The Brazilian president’s visit to Washington has refocused attention on the controversy over an Air Force decision to cancel the contract for the Light Air Support aircraft—a turboprop attack plane for Afghan forces—to be built jointly by Nevada-based Sierra Nevada and Brazil’s Embraer. Left out of this attention is what this story tells us about the current defense builddown.
The Light Air Support fleet was initially planned to include 20 planes for the Afghans, which the Air Force would complement with another 100 for itself to be used to train partners--like the Afghans--around the world. The Air Force’s version would be called the Light Attack and Armed Reconnaissance (LAAR) aircraft. Just a couple of years ago, the Air Force was profiling how this combination would improve the Air Force’s counterinsurgency and partnership capacity.
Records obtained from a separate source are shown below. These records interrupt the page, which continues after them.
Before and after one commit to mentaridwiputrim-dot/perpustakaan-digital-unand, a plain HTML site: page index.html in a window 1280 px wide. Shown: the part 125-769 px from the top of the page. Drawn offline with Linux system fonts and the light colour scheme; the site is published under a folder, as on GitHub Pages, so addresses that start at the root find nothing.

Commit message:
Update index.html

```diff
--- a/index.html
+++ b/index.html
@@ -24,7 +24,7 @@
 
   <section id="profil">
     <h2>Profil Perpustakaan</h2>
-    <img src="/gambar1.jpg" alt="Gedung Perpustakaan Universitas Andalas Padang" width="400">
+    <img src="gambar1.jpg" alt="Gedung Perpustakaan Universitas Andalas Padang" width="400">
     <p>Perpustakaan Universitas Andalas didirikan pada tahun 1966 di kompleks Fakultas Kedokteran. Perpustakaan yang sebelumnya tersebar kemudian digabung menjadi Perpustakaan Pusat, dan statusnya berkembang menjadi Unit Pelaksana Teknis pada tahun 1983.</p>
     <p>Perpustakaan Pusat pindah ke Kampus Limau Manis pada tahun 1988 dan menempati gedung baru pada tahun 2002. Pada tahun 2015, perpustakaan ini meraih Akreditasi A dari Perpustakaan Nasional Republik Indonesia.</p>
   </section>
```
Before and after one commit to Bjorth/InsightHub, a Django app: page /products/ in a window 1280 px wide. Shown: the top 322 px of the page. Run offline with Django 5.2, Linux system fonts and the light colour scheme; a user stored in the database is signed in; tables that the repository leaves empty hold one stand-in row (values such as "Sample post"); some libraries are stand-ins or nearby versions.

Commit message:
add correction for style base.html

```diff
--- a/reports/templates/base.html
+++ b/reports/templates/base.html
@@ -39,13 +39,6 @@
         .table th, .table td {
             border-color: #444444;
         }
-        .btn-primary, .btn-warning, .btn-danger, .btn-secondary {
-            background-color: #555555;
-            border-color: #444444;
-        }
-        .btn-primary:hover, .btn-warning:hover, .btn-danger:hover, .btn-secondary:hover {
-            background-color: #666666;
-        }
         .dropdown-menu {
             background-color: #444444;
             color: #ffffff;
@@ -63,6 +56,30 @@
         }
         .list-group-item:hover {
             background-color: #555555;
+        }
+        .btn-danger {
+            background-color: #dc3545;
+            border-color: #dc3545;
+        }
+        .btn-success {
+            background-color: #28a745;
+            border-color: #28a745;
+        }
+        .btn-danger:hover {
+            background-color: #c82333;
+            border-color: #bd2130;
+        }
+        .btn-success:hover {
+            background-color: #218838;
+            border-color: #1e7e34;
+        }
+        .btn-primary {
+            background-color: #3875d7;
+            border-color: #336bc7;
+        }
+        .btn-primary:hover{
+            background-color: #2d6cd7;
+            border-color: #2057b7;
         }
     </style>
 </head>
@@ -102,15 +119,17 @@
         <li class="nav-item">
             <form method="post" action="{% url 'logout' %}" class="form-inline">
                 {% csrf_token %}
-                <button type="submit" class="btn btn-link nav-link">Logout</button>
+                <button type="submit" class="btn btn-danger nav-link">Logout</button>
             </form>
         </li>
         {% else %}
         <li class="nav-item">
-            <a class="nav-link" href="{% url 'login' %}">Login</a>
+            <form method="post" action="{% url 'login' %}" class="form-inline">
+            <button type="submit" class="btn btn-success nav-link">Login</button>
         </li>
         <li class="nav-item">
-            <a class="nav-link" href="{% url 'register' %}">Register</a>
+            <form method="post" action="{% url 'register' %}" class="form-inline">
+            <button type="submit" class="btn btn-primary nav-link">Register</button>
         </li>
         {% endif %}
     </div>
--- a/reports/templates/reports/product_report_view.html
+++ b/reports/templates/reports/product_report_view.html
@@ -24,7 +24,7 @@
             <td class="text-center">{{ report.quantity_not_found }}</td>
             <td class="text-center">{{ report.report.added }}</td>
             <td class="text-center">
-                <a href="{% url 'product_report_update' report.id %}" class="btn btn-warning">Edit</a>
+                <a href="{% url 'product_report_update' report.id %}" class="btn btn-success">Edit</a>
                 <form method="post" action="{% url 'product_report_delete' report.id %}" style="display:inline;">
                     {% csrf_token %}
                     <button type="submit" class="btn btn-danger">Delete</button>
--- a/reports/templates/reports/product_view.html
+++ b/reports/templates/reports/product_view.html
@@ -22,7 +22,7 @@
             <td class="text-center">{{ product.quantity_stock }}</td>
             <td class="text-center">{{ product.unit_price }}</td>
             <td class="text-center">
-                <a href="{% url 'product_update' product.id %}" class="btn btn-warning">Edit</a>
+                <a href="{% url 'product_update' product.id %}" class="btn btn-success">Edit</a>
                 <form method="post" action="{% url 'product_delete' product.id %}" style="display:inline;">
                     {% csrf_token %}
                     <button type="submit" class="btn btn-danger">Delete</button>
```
But then the Air Force dropped the LAAR program from 100 to only 15 aircraft, a plan funded in FY12. And this year, it cancelled its organic program altogether (page 158):
The LAAR program is terminated. Light attack air advisors will train in theater using methods similar to those already proven in other light aircraft. The Air Force has the ability to improve the capabilities of Partner Nation Air Forces using the foundational programs without procuring a niche aircraft to accomplish the training.
“Niche” is the key word. The services are focusing their resources on what they think is most important as budgets tighten, and niche capabilities aren’t it. The Afghans' 20 aircraft are actually funded by OCO money in the Afghanistan Security Forces Fund (p. 13), so no skin off the Air Force to fund it—and thus why there are inklings about the contract being relet. That’s the real story more than the supposed acquisition antics currently grabbing attention.